Public Inquiries into the Abuse of Children in Residential Care

By Brian Corby, Alan Doig and Vicki Roberts.

Jessica Kingsley Publishers


ISBN 1 85302 895 9

The title of this excellent book belies the breadth of its
subject matter.

Not confining itself to an overview of public inquiries, it
explores the social, economic, political, professional, historical and human
factors and pressures that inform residential child care, and cuts to the heart
of many of the contentious issues surrounding child welfare and child abuse.

The text is extremely well laid out and cross-referenced,
the arguments clear, balanced, structured and fully developed. The writing has
an unusual organic quality that allows considerable insight into the nature of
state care and understanding of its many tragic, and often avoidable, failures.
Appendix I lists 81 (not including the north Wales tribunal) public inquiries
that have taken place in Britain between 1945 and 1999, alongside a repetitious
litany of recommendations begging the question of whether anything has been
learned in more than half a century.

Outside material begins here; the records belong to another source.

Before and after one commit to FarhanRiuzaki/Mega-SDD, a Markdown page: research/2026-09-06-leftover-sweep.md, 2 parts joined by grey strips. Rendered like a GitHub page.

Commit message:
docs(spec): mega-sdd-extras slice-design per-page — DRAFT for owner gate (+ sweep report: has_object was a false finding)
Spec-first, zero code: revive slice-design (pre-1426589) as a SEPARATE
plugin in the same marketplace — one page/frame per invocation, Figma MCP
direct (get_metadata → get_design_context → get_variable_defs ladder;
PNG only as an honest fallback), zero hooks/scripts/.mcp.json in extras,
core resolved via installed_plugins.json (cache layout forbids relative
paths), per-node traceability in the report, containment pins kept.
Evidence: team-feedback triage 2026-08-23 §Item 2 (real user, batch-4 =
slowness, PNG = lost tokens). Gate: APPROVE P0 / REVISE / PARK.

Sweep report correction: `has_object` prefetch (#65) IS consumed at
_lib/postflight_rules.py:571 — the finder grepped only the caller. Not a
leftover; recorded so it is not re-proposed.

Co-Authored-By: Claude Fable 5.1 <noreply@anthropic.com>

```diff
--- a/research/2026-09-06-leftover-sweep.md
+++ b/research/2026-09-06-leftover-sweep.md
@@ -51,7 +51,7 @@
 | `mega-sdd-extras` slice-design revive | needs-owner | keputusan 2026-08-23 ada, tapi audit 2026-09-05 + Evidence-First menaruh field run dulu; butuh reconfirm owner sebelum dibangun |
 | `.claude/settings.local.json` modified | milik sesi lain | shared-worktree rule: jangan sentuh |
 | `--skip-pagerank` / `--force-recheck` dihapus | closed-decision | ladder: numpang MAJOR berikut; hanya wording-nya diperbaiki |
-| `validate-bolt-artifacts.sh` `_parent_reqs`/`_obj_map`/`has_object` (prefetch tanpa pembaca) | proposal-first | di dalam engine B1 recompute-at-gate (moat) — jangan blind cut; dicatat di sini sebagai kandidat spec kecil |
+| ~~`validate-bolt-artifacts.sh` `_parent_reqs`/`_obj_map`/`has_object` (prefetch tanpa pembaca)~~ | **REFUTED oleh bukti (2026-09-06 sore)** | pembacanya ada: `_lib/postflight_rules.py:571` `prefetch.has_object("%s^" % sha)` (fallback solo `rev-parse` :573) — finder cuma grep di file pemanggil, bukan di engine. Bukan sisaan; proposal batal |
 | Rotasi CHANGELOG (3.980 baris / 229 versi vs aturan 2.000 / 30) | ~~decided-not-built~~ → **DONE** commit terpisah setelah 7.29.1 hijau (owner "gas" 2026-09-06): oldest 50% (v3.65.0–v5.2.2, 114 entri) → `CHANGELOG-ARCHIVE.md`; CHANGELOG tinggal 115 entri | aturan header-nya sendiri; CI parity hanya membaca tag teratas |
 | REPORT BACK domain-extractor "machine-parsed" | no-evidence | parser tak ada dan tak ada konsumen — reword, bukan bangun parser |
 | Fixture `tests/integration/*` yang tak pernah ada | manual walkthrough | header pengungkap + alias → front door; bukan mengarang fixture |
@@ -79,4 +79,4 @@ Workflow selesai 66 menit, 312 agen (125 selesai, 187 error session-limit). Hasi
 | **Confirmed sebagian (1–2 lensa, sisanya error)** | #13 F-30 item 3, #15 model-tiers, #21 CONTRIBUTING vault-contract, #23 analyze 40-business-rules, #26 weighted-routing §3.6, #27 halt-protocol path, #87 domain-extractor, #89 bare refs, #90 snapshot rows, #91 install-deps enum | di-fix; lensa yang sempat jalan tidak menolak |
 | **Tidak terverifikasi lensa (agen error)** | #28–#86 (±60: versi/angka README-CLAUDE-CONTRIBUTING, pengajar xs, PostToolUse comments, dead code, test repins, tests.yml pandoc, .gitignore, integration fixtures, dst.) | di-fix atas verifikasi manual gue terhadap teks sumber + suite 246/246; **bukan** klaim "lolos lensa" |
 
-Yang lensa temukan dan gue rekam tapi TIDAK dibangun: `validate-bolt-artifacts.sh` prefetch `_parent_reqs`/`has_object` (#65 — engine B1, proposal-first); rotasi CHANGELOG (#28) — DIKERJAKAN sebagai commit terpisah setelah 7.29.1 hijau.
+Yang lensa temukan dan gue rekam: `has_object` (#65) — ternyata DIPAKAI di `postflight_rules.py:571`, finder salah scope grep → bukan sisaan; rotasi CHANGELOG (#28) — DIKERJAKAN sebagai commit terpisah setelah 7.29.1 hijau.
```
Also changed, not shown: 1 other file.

The public inquiry is examined on many fronts: as an
investigative tool, a political expedient, a professional salve, a learning
instrument, a means to allay public disquiet. The capacity for function and
dysfunction is teased out, the many complex elements underpinning and
controlling state care are elucidated, not the least of which are the political
and professional agendas.

Considerable light is thrown on the tensions inherent in the
provision of state care and on its profound entanglements with, and dependence
on, economics, politics and societal values – a clear statement that such care
does not exist either in a vacuum or a professional capsule. Three chapters are
devoted to the north Wales tribunal, as the authors regard this as "an
excellent case example of the working of inquiries and an important event to
report on and analyse".

The authors support the need for residential provision, and
develop recommendations for the future from analyses of the past, making
crucial observations which are, in fact, very relevant to the care of all needy
and vulnerable individuals.

They have produced an exceptionally important and
enlightening work that should be required reading for all social work and
public service professionals and will no doubt become a classic in its field.

Alison Taylor was the child care social worker who
exposed abuse in North Wales children’s homes. She is now a novelist.

More from Community Care

Comments are closed.